There’s a unique phenomenon concerning the obsession with “Original Characters” on the Internet, where it seems to me like we’ve robbed characters of the elements that make them characters in the first place. Characters without character, so to speak.
In narratology characters are often defined as actors or agents, vessels the move and develop the plot through action. In the characters so abundant on the internet, there is no such action – or what action appears to be present is really just an ongoing, reiterated, static image.
“But Patrick,” one might object, “isn’t that rather reductionist? Should the intricacies of characterization and personality be limited to the events of a plot?” Certainly not. However: isn’t the current, popular development of character online just as reductionist? These characters are primarily a vessel of lists: a number of traits wrapped up in an image. I can easily produce such a character right now with little effort. I need only pick some random traits from a list and draw up an appropriate, accompanying portrait.
In this, then, the characters do not develop. There is no internal life, no discovery. They serve as “what you see is what you get” portraits disguised as something more. The appeal is the return, again and again, to a list of characteristics posed in different variations – the fantasy of thinking we can know everything about someone and love them for everything we know.

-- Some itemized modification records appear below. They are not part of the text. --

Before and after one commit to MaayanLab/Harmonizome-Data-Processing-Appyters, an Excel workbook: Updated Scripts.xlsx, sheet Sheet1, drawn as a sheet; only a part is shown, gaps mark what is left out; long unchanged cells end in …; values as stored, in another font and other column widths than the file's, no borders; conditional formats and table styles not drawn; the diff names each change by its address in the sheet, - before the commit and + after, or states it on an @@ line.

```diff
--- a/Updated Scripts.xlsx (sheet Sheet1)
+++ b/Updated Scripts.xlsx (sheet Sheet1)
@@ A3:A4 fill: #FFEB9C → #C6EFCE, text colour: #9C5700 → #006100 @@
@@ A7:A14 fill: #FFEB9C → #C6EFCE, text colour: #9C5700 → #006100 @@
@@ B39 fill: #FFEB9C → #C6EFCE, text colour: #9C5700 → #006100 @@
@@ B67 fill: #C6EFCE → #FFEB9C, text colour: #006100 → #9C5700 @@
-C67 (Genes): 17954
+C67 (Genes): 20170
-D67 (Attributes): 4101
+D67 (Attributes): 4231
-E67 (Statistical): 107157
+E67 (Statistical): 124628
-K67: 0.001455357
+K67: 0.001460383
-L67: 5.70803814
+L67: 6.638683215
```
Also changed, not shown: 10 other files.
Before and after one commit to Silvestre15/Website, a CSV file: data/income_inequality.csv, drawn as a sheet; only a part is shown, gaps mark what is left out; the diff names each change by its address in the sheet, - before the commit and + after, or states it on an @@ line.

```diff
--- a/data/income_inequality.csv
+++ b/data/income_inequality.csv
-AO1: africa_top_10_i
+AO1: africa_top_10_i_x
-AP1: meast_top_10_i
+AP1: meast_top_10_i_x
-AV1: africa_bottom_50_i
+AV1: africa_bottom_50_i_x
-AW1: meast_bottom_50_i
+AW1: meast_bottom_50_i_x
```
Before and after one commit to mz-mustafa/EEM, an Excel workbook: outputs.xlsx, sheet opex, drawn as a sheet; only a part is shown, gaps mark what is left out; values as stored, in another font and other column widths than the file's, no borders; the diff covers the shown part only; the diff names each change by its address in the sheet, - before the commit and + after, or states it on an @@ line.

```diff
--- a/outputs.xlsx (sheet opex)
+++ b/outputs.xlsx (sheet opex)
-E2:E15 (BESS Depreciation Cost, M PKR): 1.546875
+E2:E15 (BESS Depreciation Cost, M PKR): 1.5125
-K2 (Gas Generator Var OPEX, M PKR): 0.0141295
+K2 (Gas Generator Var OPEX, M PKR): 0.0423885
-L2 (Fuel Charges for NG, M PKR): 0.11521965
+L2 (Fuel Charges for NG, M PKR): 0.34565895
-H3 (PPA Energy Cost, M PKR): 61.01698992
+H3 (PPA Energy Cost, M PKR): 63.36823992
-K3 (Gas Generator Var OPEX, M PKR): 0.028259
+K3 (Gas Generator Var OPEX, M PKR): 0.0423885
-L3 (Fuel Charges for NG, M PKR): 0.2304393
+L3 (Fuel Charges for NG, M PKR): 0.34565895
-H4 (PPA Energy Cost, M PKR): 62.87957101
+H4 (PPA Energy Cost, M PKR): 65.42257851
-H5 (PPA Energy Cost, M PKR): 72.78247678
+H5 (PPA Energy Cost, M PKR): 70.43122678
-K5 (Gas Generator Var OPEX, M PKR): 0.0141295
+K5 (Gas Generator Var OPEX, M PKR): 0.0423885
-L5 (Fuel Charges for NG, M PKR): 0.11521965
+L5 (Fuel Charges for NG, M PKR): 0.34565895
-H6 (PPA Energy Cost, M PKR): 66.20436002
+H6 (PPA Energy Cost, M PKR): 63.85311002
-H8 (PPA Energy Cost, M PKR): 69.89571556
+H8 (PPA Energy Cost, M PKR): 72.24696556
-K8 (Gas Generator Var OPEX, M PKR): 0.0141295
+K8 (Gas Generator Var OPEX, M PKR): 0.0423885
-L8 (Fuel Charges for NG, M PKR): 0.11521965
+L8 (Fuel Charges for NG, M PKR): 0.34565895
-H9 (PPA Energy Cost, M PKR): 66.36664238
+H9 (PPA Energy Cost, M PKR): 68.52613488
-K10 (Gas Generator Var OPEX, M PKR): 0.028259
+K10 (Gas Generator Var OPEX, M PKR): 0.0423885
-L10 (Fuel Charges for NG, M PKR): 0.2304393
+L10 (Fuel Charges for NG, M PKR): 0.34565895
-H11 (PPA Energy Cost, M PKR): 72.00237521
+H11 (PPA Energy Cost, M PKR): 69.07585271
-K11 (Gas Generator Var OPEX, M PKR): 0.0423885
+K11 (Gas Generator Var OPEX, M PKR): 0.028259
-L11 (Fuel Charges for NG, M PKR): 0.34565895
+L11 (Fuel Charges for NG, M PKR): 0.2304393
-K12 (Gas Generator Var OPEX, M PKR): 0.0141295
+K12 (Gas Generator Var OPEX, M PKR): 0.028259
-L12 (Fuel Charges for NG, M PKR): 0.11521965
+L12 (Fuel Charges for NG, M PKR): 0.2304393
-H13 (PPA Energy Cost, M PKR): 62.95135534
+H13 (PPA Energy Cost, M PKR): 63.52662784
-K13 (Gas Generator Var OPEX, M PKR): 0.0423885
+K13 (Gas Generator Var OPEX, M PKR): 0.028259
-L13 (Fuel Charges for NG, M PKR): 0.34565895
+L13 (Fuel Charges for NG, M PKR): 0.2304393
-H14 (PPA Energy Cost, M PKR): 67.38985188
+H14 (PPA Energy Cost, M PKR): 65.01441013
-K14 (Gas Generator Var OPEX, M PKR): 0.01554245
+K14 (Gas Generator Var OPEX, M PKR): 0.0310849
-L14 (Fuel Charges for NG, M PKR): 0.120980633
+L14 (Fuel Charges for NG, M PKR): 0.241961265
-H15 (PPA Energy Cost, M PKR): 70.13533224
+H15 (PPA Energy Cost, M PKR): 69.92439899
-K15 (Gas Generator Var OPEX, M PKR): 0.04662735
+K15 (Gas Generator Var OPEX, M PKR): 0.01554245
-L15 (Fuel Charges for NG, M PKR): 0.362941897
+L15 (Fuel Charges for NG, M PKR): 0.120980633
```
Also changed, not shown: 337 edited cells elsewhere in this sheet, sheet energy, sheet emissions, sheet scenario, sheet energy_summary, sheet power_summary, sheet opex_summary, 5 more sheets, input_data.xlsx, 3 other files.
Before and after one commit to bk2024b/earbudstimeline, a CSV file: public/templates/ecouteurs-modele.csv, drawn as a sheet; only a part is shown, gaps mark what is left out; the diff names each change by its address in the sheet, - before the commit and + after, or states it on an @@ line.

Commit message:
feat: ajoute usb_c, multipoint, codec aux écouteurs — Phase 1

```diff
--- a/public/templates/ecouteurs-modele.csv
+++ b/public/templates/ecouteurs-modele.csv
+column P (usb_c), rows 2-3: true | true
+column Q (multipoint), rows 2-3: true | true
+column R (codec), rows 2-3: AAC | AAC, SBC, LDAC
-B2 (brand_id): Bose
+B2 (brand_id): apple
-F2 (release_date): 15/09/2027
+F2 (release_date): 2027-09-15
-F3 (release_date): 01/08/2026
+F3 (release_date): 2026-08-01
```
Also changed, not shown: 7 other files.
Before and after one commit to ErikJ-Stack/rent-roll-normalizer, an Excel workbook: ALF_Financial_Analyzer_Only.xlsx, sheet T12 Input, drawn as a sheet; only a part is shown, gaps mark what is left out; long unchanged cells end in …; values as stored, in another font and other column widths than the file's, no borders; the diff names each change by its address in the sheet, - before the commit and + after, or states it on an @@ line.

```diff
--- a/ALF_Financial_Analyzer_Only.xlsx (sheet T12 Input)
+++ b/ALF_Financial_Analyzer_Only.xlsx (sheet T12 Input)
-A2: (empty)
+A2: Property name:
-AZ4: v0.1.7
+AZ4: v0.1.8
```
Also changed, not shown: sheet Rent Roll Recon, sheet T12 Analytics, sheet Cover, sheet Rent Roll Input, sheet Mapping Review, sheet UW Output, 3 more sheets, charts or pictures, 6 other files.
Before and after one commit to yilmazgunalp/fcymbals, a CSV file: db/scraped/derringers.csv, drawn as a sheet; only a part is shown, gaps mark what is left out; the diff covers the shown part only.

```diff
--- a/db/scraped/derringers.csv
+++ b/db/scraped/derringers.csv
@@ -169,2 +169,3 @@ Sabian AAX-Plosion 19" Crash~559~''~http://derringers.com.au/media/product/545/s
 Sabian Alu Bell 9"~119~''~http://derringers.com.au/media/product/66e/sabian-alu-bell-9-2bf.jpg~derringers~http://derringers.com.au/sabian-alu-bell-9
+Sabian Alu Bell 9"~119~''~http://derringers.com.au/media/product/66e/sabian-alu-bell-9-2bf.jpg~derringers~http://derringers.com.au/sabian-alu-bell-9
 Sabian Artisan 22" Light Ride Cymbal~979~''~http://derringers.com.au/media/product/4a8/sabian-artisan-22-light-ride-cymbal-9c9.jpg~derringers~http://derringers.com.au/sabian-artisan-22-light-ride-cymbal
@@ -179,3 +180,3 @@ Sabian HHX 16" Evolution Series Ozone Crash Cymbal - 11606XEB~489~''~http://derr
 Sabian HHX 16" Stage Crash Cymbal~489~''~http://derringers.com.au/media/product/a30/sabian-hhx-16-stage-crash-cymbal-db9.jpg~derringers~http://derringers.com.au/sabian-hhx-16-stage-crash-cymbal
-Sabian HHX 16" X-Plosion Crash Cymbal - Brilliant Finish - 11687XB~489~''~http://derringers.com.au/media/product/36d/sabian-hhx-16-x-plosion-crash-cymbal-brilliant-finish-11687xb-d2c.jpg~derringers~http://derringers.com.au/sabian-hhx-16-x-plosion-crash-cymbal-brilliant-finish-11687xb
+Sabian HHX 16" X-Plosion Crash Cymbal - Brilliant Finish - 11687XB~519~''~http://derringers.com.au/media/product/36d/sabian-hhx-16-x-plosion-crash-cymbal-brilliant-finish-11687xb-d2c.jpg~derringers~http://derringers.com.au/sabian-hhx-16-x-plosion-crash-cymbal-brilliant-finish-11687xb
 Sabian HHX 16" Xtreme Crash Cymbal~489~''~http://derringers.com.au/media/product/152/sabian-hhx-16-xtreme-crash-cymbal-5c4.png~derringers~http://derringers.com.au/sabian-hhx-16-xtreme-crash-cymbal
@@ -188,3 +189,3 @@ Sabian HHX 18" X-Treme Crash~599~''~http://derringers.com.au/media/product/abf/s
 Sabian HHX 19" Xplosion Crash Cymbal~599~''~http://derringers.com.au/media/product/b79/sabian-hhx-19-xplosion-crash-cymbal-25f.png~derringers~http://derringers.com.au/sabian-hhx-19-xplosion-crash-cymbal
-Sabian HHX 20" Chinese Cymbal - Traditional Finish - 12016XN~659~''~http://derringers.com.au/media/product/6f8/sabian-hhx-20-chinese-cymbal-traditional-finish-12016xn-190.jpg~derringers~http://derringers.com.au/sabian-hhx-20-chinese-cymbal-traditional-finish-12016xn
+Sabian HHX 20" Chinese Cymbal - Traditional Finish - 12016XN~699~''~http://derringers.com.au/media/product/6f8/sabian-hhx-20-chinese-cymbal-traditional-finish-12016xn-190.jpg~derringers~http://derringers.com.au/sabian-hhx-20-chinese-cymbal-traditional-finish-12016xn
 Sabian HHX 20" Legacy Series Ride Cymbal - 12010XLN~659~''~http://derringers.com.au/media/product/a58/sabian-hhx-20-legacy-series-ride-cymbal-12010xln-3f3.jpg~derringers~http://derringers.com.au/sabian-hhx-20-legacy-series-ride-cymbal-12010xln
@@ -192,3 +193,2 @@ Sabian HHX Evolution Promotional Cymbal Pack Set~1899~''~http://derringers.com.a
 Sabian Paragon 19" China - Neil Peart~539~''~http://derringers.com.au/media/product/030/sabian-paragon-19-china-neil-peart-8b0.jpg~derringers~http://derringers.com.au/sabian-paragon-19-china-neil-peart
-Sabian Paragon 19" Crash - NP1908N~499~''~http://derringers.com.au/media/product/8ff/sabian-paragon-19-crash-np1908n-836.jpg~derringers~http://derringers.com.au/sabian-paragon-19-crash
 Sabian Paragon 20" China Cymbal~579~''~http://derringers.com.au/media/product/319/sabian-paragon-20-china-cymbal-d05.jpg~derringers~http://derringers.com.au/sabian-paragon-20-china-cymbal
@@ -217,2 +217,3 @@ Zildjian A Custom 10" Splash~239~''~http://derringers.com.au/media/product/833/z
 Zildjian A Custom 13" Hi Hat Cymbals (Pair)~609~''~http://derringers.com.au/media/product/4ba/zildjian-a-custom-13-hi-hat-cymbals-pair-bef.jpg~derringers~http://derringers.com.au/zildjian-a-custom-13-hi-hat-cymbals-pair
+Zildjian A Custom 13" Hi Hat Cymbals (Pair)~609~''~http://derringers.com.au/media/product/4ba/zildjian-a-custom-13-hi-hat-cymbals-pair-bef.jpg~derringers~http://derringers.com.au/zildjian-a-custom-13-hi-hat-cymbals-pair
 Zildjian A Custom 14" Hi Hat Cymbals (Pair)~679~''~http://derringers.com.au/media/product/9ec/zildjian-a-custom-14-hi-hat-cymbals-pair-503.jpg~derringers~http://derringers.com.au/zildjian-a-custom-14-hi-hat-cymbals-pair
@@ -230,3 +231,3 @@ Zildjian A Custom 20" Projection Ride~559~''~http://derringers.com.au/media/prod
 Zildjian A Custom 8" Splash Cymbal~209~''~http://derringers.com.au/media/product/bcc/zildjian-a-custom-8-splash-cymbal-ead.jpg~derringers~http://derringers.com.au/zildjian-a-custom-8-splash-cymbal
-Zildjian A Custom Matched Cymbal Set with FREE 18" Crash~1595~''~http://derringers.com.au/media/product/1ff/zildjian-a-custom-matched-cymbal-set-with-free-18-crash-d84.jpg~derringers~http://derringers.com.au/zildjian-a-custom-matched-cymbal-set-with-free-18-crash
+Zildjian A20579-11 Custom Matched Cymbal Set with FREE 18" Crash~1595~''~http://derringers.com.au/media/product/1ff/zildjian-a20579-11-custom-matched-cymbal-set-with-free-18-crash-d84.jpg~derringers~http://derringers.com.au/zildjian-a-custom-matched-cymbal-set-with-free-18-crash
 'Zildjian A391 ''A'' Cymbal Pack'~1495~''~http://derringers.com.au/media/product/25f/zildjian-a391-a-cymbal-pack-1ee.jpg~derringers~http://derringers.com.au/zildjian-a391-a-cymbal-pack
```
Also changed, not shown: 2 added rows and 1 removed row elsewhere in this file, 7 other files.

And not just know everything, but never need to learn anything else, because they wont change. The scenery and props around them may change, but their reactions – their characterizations – are static.
This becomes more serious when this approach connects with matters of representation. I have noticed a pattern: trans characters are often presented on their own, and gay (but cis) characters are always drawn in couples displaying physical affection. This reveals a telling fetishism concerning identity representation. A trans character is already “developed” through their physicality – they have a “quirk” through the othering of their body. Merely the acknowledgement of them being trans is enough to make them “interesting.” A gay character, though, is othered by a relationship. They must be shown touching someone else in order to be titillating and appealing. To be considered “developed” in their identity.
Furthermore, development is anathema to these kinds of characters, which means there is no room for an actual dialogue with problematic topics. Characters in, say, an abusive relationship, might be represented in a way that’s intended to highlight the problems of such a relationship. However, the characters are often developed such that they aren’t supposed to change. The same representation will be played out again and again. Without any sort of adjustment (whether that be positive or negative) there is nothing to be said or learned. The characters are merely commodities to be consumed.
A character must develop to be a character. Otherwise they are an image, even if they have some words slapped on them as well. Characters are not lists, and it is dangerous to develop them as such. If a character is nothing more than a list of qualities, we have little reason not to think of people the same way.